Long-running Massively Multiplayer Online game City of Heroes is due to close this year. While the game remains profitable and has around 100,000 active users, the publisher NCSoft has decided it doesn’t fit with the company’s focus. Rather than sell the game to another publisher, they immediately laid off the 80 employees of developer Paragon Studios, leaving the game with a skeleton staff until they lay it to rest by the end of November.
The game has been running for 8 years – I’ve heard from people who have grown up there, who have proposed to wives and husbands in-game, or who have introduced their children to it as they become old enough. These people face losing their old haunts, places they often regard as an extension of their hometown. The community faces being torn apart.
The first point I’d like to make is that this isn’t a game anymore; the ‘game’ aspect of it is, at this point, something of a vestigial organ connected to the body of something much larger.

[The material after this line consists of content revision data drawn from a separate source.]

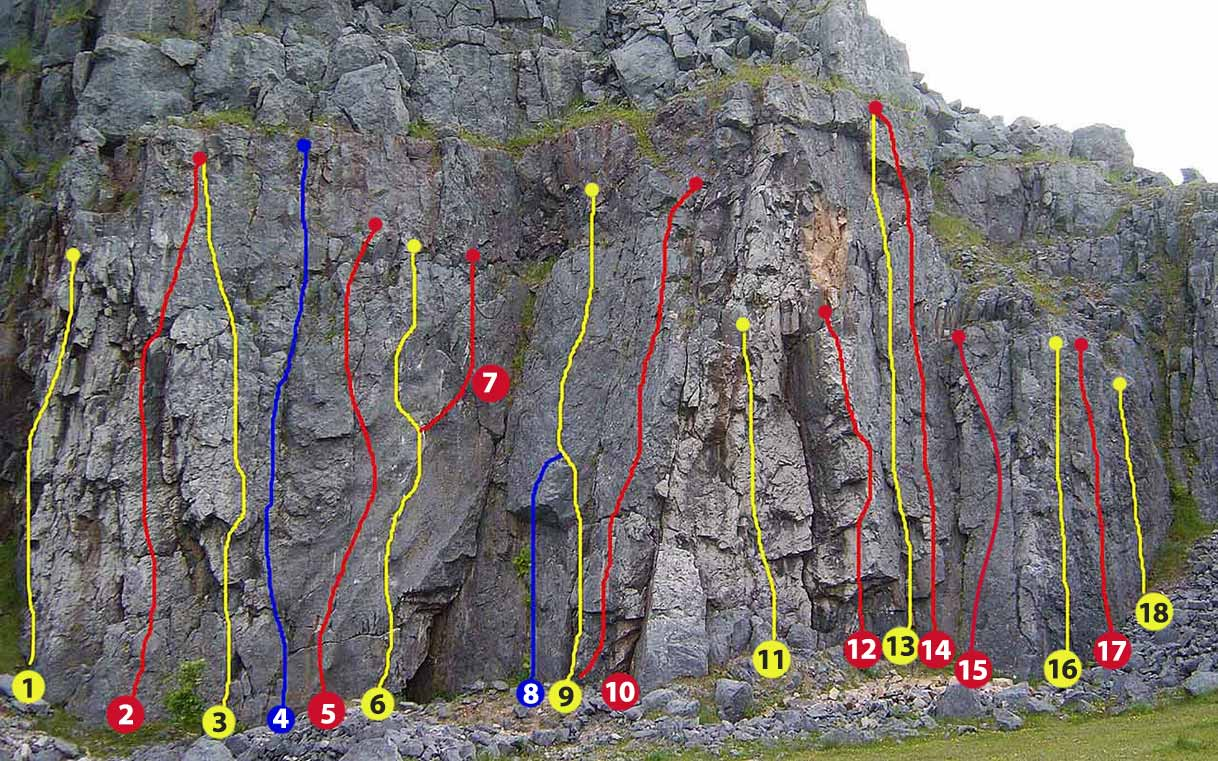
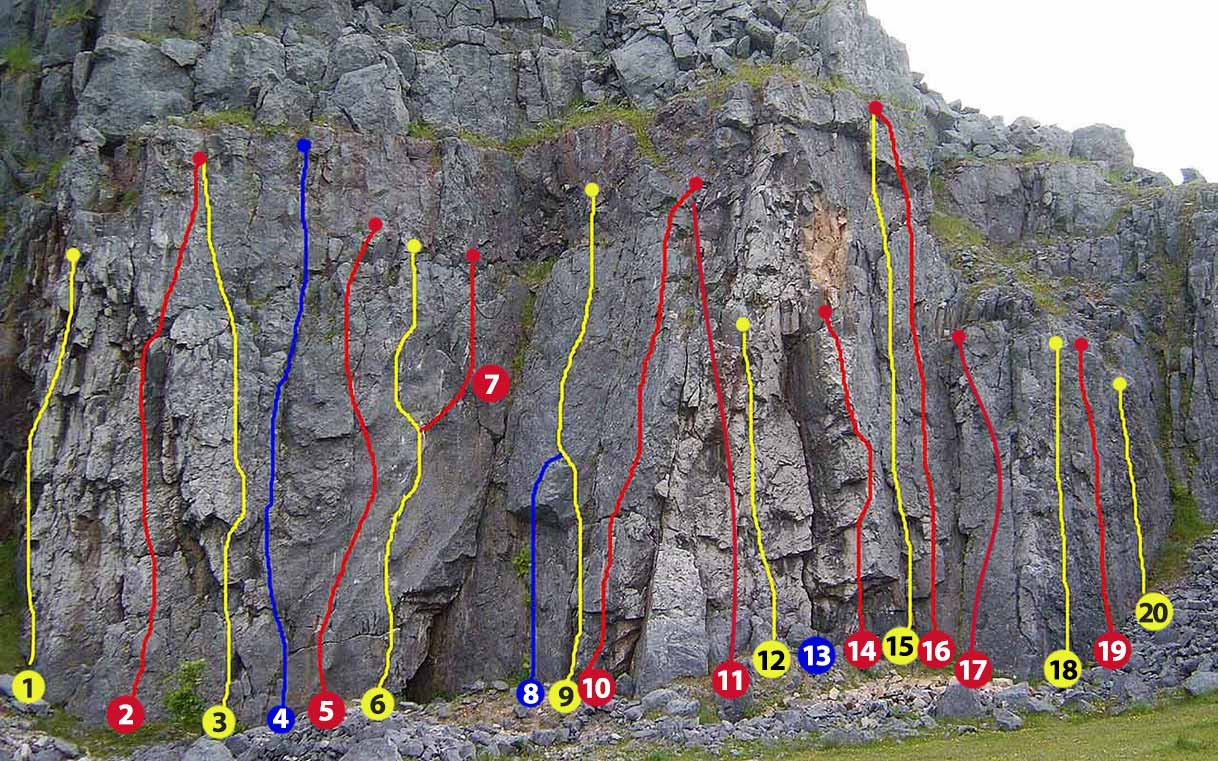
New route on Cairn topos. Topos updated

diff --git a/content/peak/buxton/harpur-hill/hh-cairn-sector.md b/content/peak/buxton/harpur-hill/hh-cairn-sector.md
@@ -39,39 +39,45 @@ Direct through the overlap to join *Great White*.
 Slabby wall above overhang.
 
 **10. The Naked Spur(4+) *★***  
-very pleasant sharp arête.
+Very pleasant sharp arête.
 
-**11. Assault and Battery (6b+)**  
+**11 Driving Board (5)**
+
+**12. Assault and Battery (6b+)**  
 Short technical wall tucked in alcove. Gold BRs.
 
-**Ground and Pound (6a)**  
+**13. Ground and Pound (6a)**  
 The wide corner crack swing right into Trial and then moving up the thin crack before exiting left to its belay
 
-**12. Trial and Error (7a) *★***  
+**14. Trial and Error (7a) *★***  
 The short arête packs in an interesting variety of gritstone-esque moves and is best avoided on hot days. The route has now been extended to the full height of the cliff with the belay higher than is marked.
 
-**13. Senile Delinquents (5+)**  
+**15. Senile Delinquents (5+)**  
 Flake and wide crack via roof.
 
-**14. Cabin Fever (6b)**  
+**16. Cabin Fever (6b)**  
 Crack, roof and short wall to shared belay
 
-**15. Pebbles (6a+)**  
+**17. Pebbles (6a+)**  
 The first of 5 lines on the small buttress.
 
 **Wilmer (5)**  
 Takes second bolt line, just R of the crack.
 
-**16. Fred Flintstone (5) *★***  
+**18. Fred Flintstone (5) *★***  
 Left-hand side of short wall with peculiar 'worm' feature.
 
-**17. Barney Rubble (5)**  
+**19. Barney Rubble (5)**  
 Crack direct.
 
-**18. Yabba Dabba Doo (4)**  
+**20. Yabba Dabba Doo (4)**  
 Direct line via large hole.
 
 The fine compact wall to the right has several instense slab routes.
+{.csa}
+
+
+## Cairn Slabs area
 
 ![Cairn slabs area topo](/img/peak/buxton/hh-cairn-topo-2.jpg)
 {.topo}
@@ -79,21 +85,21 @@ The fine compact wall to the right has several instense slab routes.
 **Mueslli (6b)**  
 Climb the wall just left of *Petit Dejeuner*. 
 
-**19. Petit Dejeuner (4+)**  
+**22. Petit Dejeuner (4+)**  
 Left-hand line via faint scoop. Straight up from ledge. 
 
-**20. Breakfast at Safeways (6b+)**  
+**23. Breakfast at Safeways (6b+)**  
 Left-hand line via faint scoop. Straight up from ledge. 
 
-**21. 99p Special (6a+)**  
+**24. 99p Special (6a+)**  
 Thin crack from just left of toe of buttress, then rightwards. 
 
-**22. Food for Sport (6a)**  
+**25. Food for Sport (6a)**  
 The arête starting from the toe of the buttress.
 
-**23. Toast (5+)**
+**26. Toast (5+)**
 
-**24. Over Easy (6a+)**  
+**27. Over Easy (6a+)**  
 The right-hand side of the arête 
 
 **Full Set (6a+)**  

diff --git a/content/peak/buxton/new-mills/_index.md b/content/peak/buxton/new-mills/_index.md
@@ -16,7 +16,7 @@ columns: false
 ![New Mills Torrs](/img/peak/buxton/new-mills-torrs.jpg)
 {.topo}
 
-On the western edge of the Peak district lies the small town of New Mills. In the heart of the town and some 30m below is the sandstone crag of New Mills Torrs. This offers a mixture of trad climbing up to E5, bouldering and seven bolted lines taking lines up the adjacent bridge supports.
+On the western edge of the Peak district lies the small town of New Mills. In the heart of the town and some 30m below is the sandstone crag of New Mills Torrs. This offers a mixture of trad climbing up to E5, bouldering and seven bolted lines up the adjacent bridge supports.
 
 ## Character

On any article or thread on the subject you will find comments from people talking about the personal importance of the community to them, or of the memories they have of the game. I’m not here to talk about that.
What I think hasn’t really been touched on elsewhere is the fact that what we’re glibly referring to as a game is in fact a priceless work of art, unprecedented in scope and sheer scale.
City of Heroes has the most versatile and easy to use character editor in the history of gaming. Yes, you can create a muscleman in spandex with a cape and a mask. But you can just as easily play an elf, a wizard, a cowboy, a robot, a dinosaur, a monocle-wearing time traveller, a fireman, a police officer, a sky pirate, a brain parasite, a private eye, an accountant, an alien, or a super-intelligent shade of the colour blue.
This is a world in which playing a cyborg elf cowboy who channels the might of the Sumerian gods is not only possible, but actually pretty normal. Players are also encouraged to write a short description of their character, his or her background and abilities.
In recent years, the game has added a feature called ‘Mission Architect’, inviting players to create content for the game; missions other players can play through and comment on. Since its inception players have built tens of thousands of additional missions. The highly customisable nature of the game also lends itself well to machinima.
Over the years, 9,000,000 people have played the game. Every single one of them has created at least one character. There are now more than 43,000,000 characters on the servers; a fictional population comparable to that of Spain.
What do you get when you ask millions of people to explain to you, in words and pictures, their idea of a superhero?
There are only around 3,000 characters in the above video, a tiny fraction of the population of the servers, but every one of them represents a real person. A person who, for whatever reason, decided that a giant panda or a fiery angel or a super-patriot with a star on his chest or a guy in pink shorts was how they wanted to be a hero.
The world of Paragon City is a vast work of participatory art, something absolutely unique and irreplaceable. It’s a glimpse into a particular corner of our collective psyche, a resource historians hundreds of years from now might relish – if it still exists.
Because right now it’s unlikely that it will. Electronic games are a new medium, MMO games even more so. The custodians of art and culture have yet to recognise it as art, or as part of our culture, or as worthy of preservation. Like the early silent films that were melted down to make boot heels, or the early episodes of Dr Who that were erased by the BBC to save on magnetic tape, it will be lost forever when the servers go down, because it was too new and too garish and too low-brow for anyone to think we’d ever seriously regret its loss.
As the campaign to save the game gets underway, we have an opportunity comparable to being able to write to the BBC in the sixties and telling them people will still want to watch Dr Who in the 21st century, to say that what’s being destroyed isn’t trash or ephemera, but part of our cultural record. Even if you’ve never played the game and never will, even if you aren’t part of that community, you can still join the calls for its preservation for the simple reason that together the players have built something huge and weird and amazing. Because what they’ve built has intrinsic artistic and historical value, and because once it’s gone, we’ll never get it back.
So what can you do? I believe the most important and easy things you can do are to sign the petition and get the word out by sharing this article or a link to CoH Titan’s ‘Save City of Heroes’ board. If you’re sharing somewhere with hashtags, use #SaveCOH. If you want to join or just see the in-game protests, instructions on getting into the game can be found here.
Edits: Corrected the age of the game, and added figures for the lifetime number of players/characters.